In a Win-Win project, competing video game players are contributing to scientist’s DNA research. Teachers, scientists and students teamed up to develop a game that provides clues to the genetic basis of well-known and less familiar diseases. Their work has already shed light on disease histories.
Phylo is an online game wherein players match DNA sequences. The research team loaded the DNA sequence of over 900 diseases into the data base.
A player’s "wins" provide the research team with pictures of similarities. These multiple sequence alignments help biologists infer shared evolutionary origins, identify functionally important sites, and illustrate mutation events. The real goal is tracing the source of certain genetic diseases.
Dr. Jérôme Waldispuhl, a professor at the McGill School of Computer Science and MIT research affiliate, created a team consisting of Mathieu Blanchette, a comparative genomics specialist, and students Alex Kawrykow and Gary Roumani. They designed Phylo, a DNA puzzle game that doesn’t require any scientific knowledge to play. Another game, Foldit, created at the University of Washington, has helped scientists solve questions about proteins, but requires players to have some science background. Phylo "confirms that difficult computational problems can be embedded in a casual game that can easily be played by people without any scientific training," Waldispuhl said.
In Phylo, players often choose a specific genetic disease to work on. The diseases are ranked in 11 categories: Blood and immune system, Bone and skin, Brain and nervous system, Cancer, Digestive system, Heart and circulatory system, Metabolic disorders, Muscles, Reproduction system, Respiratory system, and Sensory system. Sensory systems have been called into question when diagnosing children suspected of ADHD.
Gamers can choose to work on familiar diseases such as osteoarthritis, dermatitis, schizophrenia, Parkinson’s, Alzheimer’s, leukemia, and hypertension. They might want to work with a less familiar problem such as lupus erythematosus, synpolydactyly, adrenoleukodystrophy, adenocarcinoma, or aortic aneurysm. Too many choices? Then play with random puzzles just for the fun of it. Your efforts still help the research project.

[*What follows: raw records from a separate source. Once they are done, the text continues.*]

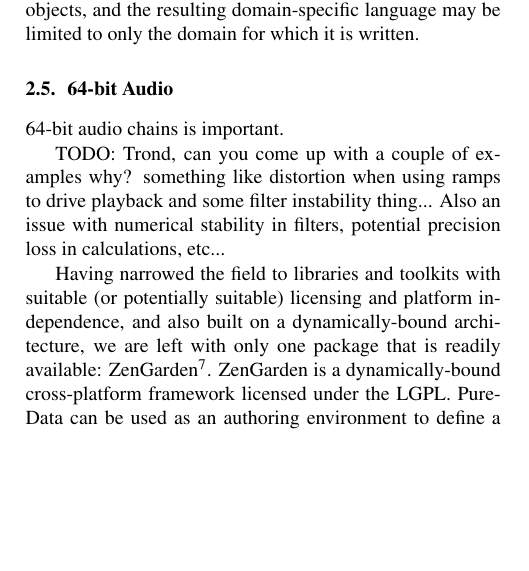
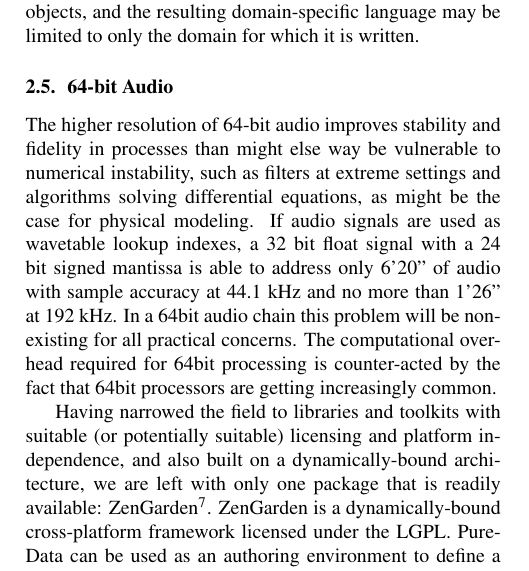
Before and after one commit to alexarje/JamomaPublications, a LaTeX paper (Proceedings/2010-ICMC-DSP/JamomaDSP-ICMC.tex): part of one column of page 3 of 9, cut so that both start at the same text, the shorter picture padded with empty space. Compiled offline with pdfLaTeX.

Commit message:
providing arguments for the use of 64bit.

```diff
--- a/Proceedings/2010-ICMC-DSP/JamomaDSP-ICMC.tex
+++ b/Proceedings/2010-ICMC-DSP/JamomaDSP-ICMC.tex
@@ -253,9 +253,7 @@ Dynamically-bound frameworks and runtimes, such as PureData, Objective-C, or Mar
 
 \subsection{64-bit Audio} % (fold)
 
-64-bit audio chains is important.
-
-TODO: Trond, can you come up with a couple of examples why?  something like distortion when using ramps to drive playback and some filter instability thing... Also an issue with numerical stability in filters, potential precision loss in calculations, etc...
+The higher resolution of 64-bit audio improves stability and fidelity in processes than might else way be vulnerable to numerical instability, such as filters at extreme settings and algorithms solving differential equations, as might be the case for physical modeling. If audio signals are used as wavetable lookup indexes, a 32 bit float signal with a 24 bit signed mantissa is able to address only 6'20" of audio with sample accuracy at 44.1 kHz and no more than 1'26" at 192 kHz. In a 64bit audio chain this problem will be non-existing for all practical concerns. The computational overhead required for 64bit processing is counter-acted by the fact that 64bit processors are getting increasingly common.
 
 Having narrowed the field to libraries and toolkits with suitable (or potentially suitable) licensing and platform independence, and also built on a dynamically-bound architecture, we are left with only one package that is readily available: ZenGarden\footnote{\url{http://github.com/mhroth/ZenGarden}}.  ZenGarden is a dynamically-bound cross-platform framework licensed under the LGPL.  PureData can be used as an authoring environment to define a graph of ZenGarden's unit generators, as was done for the popular RjDj iPhone app\footnote{\url{http://rjdj.me/}}.
 
```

DNA sequences can identify the evolution of disease
The game sounds simple, actually. You work with four colored squares ? green, blue, violet, and orange ? that represent A (adrenine), C (cytosine), G (guanine), and T (thymine). By matching the squares you will identify sections of DNA that are similar across species and contribute to traits such as eye color or medical conditions. However, lining them up is the challenge [especially if you are color blind. Ed.]. It’s a kind of vertical Rubik’s Cube. Phylo’s top user has completed over 6000 levels.
People are better recognizing and sorting visual patterns than computers according to Waldispuhl. The genome consists of approximately three billion base pairs. At McGill, those they are working on have already been pre-aligned by computers, but the results contain several flaws. Asking a single computer to use computationally complex heuristics to align the sequences becomes an exponentially large task. Putting the eyes and brains of 17,000 registered users to work ? as volunteers ? seems to be the economical, and more efficient, answer.
With people getting so much flack about extensively playing video games, Blanchette said about participating in Phylo, "It’s guilt-free playing; now you can tell yourself it’s not just wasted time."
The scientist has not been wasting his time either. When he’s not skiing, he can be found on the lecture circuit. Blanchette presented "Ancestral Mammalian Genome Reconstruction and its Uses toward Annotating the Human Genome" (Video) at the November symposium Computational Biology of Molecular Sequences.
Phylo has gone mobile and should be available for cell phones and tablets. Their website has a tutorial in English and French. They are looking for more players to speed the research along.
Why not give Phylo a try?